Russia decided to withdraw formally from the number of countries that signed the International Criminal Court’s statute. Putin’s government announced this decision a day after an ICC released its report, which is classifying the Russian annexation of Crimea as an occupation. The international community believes that Russia invaded Ukrainian peninsula, while Russia with this statement disagrees.
Russia followed three African countries who were all full members of the ICC have signalled their intention to remove their names from the signatories list. The reason for leaving of South Africa, Burundi and Gambia were complaints that ICC prosecutions focused excessively on the African continent.
Russia disagrees with the ICC’s opinion regarding the Crimea peninsula. The Russian foreign ministry made the announcement on Wednesday on the orders of the president, Vladimir Putin. Mr Lavrov said in his statement that ICC had failed to live up to hopes of the international community and denouncing its work as “one-sided and inefficient”.
Russia and ICC: history
Russia signed the Rome statute in 2000 and cooperated with the court, but had not ratified the treaty and thus remained outside the ICC’s jurisdiction. This means that the latest move, though highly symbolic, will not change much in practice.
In January, the Russian foreign ministry said it would reconsider its attitude to the court after rulings on the 2008 war between Russia and Georgia.
Russia about ICC’s activity
Russian MFA’s spokeswoman, Maria Zakharova, reminds that Russia stood at the origins of the ICC’s founding, the country hoped to see the ICC as an important factor in consolidating the rule of law and stability in international relations. But tribunal failed, so, Russia is leaving this inefficient organisation.
“Unfortunately, to our mind, this did not happen. In this regard, and in the light of the latest decision, the Russian federation will be forced to fundamentally review its attitude towards the ICC,”
said Mrs Zakharova.

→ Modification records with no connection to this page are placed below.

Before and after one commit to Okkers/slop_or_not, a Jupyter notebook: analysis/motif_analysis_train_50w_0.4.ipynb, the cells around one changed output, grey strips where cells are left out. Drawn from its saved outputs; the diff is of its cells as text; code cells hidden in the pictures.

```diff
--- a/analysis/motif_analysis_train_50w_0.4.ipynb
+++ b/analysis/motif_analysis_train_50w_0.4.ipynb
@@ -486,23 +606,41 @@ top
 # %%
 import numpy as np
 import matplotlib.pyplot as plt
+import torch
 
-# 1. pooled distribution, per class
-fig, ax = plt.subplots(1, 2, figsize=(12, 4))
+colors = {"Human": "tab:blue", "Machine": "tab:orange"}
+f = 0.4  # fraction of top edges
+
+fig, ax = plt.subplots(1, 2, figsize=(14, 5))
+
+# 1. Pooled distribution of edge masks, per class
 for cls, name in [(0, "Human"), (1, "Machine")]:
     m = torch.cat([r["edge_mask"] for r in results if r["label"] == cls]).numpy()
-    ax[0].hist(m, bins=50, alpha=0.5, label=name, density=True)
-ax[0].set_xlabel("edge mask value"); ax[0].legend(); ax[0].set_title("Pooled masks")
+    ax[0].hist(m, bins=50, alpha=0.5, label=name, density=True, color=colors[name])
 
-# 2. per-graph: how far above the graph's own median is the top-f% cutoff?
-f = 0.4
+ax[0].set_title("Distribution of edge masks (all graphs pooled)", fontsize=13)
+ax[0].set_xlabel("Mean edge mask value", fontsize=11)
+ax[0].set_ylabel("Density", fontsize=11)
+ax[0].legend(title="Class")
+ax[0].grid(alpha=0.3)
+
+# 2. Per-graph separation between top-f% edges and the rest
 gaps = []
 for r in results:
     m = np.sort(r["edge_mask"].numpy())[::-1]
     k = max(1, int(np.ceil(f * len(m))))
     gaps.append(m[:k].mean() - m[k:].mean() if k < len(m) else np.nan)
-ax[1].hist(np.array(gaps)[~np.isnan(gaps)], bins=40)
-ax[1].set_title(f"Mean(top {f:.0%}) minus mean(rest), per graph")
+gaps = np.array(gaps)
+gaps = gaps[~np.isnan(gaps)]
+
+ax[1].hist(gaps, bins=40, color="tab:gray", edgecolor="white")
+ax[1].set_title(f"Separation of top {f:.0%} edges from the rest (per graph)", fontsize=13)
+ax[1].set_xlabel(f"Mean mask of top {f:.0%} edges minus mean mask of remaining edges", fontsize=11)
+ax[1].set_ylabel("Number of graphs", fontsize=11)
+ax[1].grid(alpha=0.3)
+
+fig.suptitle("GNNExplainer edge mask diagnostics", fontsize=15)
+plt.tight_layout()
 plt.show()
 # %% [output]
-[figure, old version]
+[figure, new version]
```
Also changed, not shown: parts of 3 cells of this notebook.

The last drop for Russia became a report, which ICC released on Tuesday. The tribunal’s document recognised the annexation of Crimea as a military conflict between Russia and Ukraine, in other words, it as an occupation.